▶ Provided records
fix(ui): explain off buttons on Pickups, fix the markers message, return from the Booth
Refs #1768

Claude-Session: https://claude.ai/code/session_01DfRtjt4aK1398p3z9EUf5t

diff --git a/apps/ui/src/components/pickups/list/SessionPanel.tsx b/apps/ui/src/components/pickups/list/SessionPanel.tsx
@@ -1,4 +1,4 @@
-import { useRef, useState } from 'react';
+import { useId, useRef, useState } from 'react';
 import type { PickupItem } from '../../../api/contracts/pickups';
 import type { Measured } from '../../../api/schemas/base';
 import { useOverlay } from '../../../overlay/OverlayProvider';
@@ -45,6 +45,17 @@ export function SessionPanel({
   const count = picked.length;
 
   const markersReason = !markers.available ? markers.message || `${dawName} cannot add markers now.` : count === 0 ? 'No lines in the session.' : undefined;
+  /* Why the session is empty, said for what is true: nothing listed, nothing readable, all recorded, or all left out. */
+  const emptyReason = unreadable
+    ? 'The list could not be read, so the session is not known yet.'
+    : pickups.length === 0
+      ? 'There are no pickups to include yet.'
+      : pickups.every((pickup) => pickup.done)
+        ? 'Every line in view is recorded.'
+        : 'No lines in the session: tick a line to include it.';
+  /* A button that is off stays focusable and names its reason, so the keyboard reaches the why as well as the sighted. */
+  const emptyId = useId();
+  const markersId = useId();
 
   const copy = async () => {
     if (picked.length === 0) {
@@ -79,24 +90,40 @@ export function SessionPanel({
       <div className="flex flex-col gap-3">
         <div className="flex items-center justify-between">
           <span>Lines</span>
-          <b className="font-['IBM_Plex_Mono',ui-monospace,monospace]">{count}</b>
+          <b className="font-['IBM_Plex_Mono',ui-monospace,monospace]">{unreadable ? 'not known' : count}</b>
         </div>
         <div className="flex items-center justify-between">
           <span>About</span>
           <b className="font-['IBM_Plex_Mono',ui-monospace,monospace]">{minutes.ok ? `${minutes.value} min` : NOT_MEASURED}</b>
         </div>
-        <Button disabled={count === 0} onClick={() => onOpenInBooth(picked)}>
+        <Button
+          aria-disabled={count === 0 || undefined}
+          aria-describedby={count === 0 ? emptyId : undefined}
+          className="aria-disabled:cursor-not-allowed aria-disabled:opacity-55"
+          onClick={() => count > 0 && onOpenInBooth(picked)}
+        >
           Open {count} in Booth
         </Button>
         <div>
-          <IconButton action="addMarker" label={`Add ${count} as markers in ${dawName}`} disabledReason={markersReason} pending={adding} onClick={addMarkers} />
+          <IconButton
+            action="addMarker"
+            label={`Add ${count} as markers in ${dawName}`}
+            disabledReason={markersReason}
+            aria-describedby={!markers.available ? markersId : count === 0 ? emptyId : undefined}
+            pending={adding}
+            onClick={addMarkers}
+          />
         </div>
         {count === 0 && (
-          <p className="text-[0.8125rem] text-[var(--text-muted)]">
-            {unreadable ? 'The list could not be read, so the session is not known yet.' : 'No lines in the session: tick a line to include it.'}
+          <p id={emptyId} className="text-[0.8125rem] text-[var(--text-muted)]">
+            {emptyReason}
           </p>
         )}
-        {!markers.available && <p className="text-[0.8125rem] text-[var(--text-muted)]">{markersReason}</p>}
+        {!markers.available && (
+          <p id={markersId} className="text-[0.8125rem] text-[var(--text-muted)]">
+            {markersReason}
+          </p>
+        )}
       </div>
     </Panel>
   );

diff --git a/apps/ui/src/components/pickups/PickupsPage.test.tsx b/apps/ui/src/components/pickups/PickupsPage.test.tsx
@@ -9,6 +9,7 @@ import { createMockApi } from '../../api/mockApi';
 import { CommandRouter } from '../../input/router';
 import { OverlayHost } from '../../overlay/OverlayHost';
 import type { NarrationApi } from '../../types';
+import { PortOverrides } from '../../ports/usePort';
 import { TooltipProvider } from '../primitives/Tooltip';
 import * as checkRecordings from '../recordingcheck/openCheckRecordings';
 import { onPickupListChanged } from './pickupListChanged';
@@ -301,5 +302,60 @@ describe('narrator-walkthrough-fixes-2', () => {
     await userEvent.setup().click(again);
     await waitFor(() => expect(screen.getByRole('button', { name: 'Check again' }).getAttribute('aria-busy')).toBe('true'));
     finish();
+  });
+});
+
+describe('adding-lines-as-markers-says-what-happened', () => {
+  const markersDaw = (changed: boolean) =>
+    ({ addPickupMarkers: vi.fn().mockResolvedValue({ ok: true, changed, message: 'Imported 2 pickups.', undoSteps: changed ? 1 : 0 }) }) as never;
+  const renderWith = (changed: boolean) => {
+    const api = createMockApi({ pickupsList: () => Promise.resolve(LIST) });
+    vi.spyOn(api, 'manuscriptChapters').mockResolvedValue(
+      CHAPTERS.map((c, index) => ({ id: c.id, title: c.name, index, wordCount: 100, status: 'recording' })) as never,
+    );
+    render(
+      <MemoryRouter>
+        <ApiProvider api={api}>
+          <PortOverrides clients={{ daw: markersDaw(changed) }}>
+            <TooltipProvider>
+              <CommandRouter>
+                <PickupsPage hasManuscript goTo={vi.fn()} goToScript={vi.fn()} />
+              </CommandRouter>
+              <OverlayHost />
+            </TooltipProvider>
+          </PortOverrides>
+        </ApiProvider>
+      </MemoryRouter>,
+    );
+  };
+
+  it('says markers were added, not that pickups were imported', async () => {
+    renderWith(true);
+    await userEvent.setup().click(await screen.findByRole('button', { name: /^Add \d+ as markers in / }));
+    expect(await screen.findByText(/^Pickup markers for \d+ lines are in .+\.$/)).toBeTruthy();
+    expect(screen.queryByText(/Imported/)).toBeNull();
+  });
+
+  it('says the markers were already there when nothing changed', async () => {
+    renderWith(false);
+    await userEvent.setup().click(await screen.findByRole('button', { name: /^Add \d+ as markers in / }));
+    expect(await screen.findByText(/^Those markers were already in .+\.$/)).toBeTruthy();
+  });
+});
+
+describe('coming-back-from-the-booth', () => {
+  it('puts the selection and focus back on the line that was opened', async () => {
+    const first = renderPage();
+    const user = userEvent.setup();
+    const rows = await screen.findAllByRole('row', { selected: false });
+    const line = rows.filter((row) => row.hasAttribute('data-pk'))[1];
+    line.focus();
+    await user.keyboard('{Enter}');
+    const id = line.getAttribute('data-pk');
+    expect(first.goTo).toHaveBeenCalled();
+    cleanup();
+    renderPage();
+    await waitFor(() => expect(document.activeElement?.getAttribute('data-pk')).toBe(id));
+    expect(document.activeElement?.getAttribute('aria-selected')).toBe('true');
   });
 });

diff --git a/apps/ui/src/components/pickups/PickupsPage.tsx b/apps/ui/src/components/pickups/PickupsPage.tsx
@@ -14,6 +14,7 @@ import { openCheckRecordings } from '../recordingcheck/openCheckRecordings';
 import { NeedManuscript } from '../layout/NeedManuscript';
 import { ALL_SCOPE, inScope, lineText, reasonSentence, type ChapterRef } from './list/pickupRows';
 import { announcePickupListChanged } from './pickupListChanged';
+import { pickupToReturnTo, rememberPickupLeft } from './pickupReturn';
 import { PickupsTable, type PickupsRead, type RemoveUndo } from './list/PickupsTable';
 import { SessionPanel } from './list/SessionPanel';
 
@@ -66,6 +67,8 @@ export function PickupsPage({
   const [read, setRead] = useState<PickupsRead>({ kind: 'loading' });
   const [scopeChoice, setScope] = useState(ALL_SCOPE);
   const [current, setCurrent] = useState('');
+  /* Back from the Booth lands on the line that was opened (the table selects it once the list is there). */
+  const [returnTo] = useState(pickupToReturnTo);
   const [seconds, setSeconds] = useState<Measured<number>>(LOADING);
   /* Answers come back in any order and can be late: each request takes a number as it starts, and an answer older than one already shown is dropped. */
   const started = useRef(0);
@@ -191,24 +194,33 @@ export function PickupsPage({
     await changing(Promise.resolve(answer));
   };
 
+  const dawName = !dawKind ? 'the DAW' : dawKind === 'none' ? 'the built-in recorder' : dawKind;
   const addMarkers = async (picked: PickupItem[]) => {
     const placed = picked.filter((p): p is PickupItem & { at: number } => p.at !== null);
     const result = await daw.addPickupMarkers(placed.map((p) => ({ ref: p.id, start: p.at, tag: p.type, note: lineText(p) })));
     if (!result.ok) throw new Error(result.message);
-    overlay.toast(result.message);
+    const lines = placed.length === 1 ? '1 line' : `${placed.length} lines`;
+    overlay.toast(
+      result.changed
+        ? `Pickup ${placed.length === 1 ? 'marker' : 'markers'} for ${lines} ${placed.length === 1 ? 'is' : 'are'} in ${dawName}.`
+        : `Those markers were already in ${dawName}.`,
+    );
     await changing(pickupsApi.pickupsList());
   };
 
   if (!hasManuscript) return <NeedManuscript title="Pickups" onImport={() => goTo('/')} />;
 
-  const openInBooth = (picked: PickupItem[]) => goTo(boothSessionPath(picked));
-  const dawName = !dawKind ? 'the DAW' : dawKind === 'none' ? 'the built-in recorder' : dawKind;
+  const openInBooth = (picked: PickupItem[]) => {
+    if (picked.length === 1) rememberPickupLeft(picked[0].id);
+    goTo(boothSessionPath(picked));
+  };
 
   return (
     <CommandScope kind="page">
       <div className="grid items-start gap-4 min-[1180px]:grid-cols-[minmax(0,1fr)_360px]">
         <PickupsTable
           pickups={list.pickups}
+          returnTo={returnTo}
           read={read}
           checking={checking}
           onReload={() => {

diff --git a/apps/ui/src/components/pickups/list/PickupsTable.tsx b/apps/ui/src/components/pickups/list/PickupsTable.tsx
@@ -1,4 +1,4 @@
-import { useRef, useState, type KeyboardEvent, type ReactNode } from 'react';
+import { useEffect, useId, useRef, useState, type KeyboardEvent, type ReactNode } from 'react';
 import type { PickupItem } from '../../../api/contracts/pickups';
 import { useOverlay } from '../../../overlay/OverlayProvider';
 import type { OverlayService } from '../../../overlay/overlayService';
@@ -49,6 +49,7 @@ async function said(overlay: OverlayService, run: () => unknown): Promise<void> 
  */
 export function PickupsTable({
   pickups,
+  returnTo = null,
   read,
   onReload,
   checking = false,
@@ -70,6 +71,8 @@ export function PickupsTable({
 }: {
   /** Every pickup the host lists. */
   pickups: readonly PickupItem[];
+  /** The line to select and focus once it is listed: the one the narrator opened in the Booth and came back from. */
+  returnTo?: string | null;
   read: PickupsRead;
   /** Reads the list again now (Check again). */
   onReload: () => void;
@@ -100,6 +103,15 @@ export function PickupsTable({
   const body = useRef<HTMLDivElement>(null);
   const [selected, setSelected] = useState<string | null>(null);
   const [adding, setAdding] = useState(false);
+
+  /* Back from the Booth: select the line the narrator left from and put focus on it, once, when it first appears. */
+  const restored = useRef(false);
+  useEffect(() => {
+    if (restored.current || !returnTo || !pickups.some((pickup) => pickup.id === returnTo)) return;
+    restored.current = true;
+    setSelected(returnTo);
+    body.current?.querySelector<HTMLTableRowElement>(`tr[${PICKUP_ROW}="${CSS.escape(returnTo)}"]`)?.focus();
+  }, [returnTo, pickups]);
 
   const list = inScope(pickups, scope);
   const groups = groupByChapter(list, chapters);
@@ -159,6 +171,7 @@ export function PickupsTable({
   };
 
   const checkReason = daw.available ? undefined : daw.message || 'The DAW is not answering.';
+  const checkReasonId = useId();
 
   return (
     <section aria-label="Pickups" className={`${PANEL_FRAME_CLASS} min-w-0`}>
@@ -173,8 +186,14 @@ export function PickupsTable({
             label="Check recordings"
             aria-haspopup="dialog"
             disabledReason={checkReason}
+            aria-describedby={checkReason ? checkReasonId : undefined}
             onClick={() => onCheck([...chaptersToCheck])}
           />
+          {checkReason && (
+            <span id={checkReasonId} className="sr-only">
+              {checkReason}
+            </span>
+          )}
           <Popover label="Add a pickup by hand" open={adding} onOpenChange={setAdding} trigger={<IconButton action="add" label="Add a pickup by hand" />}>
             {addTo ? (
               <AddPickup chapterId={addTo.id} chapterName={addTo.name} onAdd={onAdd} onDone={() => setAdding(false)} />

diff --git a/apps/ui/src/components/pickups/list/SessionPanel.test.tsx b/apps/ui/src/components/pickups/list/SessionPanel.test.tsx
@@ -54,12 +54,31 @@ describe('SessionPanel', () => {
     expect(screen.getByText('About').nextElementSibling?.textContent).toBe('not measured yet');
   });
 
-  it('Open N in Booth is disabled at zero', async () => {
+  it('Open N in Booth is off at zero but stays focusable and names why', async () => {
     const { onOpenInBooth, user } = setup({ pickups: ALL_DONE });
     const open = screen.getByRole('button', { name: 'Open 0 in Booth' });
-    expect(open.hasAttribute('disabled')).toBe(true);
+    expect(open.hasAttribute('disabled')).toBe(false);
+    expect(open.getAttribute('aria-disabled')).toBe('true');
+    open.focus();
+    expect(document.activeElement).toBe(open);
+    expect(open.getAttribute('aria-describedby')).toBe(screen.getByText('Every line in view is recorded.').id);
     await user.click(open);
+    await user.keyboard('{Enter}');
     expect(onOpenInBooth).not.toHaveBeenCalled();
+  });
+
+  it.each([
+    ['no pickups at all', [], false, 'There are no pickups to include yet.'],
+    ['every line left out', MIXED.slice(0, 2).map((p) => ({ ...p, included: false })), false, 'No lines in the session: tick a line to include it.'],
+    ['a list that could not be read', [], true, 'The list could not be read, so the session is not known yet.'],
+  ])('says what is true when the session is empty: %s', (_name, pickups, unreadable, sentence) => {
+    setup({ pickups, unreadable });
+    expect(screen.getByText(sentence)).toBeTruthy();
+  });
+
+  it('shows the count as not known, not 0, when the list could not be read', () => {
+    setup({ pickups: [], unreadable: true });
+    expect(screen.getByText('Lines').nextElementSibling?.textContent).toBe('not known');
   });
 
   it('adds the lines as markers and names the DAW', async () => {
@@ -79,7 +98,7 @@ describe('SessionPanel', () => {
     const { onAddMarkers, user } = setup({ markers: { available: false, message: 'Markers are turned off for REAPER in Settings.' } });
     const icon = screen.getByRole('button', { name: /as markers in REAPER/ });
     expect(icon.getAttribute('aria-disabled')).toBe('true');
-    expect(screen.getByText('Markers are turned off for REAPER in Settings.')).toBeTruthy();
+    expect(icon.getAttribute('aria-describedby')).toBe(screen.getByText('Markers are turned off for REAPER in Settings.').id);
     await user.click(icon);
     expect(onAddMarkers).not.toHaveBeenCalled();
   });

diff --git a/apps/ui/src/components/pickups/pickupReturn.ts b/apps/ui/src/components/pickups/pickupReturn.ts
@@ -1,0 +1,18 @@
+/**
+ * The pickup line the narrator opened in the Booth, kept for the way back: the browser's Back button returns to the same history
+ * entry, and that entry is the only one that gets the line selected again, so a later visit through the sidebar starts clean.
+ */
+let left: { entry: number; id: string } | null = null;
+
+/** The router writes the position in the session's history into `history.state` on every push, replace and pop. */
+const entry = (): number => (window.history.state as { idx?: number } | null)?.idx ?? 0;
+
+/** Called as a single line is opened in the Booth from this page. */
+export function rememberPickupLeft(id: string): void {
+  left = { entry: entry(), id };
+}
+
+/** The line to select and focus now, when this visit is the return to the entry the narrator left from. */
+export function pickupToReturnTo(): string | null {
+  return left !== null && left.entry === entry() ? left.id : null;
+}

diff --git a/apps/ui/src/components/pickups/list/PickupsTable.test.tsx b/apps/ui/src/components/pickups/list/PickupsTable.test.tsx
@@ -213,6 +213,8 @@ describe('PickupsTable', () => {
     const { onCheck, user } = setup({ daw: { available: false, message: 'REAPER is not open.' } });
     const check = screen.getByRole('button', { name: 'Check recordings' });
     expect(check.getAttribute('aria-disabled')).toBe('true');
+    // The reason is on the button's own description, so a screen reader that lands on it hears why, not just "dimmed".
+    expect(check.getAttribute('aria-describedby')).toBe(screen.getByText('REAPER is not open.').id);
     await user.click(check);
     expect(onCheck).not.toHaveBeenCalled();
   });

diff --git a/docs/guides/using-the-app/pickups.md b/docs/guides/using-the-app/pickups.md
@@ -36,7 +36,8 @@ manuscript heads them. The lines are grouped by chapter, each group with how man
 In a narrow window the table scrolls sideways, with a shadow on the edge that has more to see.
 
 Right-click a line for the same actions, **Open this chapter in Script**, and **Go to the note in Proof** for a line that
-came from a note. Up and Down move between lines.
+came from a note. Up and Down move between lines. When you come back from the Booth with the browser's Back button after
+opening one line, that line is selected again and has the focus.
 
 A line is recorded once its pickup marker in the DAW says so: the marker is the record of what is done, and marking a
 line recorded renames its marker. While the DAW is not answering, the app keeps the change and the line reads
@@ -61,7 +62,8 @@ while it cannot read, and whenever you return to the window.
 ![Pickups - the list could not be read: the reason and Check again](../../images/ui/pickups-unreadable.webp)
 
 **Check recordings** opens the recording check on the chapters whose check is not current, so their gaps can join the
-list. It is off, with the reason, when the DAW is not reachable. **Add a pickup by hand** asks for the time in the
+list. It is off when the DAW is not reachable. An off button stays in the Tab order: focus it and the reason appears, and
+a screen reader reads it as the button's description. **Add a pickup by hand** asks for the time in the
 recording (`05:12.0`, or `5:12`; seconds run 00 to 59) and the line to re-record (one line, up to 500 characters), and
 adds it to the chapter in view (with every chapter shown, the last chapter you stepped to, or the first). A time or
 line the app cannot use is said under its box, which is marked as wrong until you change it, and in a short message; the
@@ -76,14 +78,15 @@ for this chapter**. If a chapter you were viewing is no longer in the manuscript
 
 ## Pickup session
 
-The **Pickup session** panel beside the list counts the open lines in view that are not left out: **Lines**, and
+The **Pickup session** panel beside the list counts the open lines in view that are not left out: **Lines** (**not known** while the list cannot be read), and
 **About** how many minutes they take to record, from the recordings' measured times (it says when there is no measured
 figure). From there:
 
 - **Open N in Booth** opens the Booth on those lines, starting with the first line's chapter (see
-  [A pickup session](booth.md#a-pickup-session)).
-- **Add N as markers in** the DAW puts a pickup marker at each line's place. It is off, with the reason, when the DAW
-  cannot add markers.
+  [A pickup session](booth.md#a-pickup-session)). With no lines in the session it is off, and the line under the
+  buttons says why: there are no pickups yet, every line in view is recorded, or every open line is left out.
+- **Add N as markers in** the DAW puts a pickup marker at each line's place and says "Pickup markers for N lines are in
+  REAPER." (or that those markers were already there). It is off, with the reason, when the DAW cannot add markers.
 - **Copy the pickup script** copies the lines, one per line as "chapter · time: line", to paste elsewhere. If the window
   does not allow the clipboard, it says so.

▶ What is needed
Above are the records; print exactly the lines from the line with "first appears. */" to the line with "const list = inScope(pickups, scope);", including both, and nothing else.

▶ Worked solution
+  /* Back from the Booth: select the line the narrator left from and put focus on it, once, when it first appears. */
+  const restored = useRef(false);
+  useEffect(() => {
+    if (restored.current || !returnTo || !pickups.some((pickup) => pickup.id === returnTo)) return;
+    restored.current = true;
+    setSelected(returnTo);
+    body.current?.querySelector<HTMLTableRowElement>(`tr[${PICKUP_ROW}="${CSS.escape(returnTo)}"]`)?.focus();
+  }, [returnTo, pickups]);
 
   const list = inScope(pickups, scope);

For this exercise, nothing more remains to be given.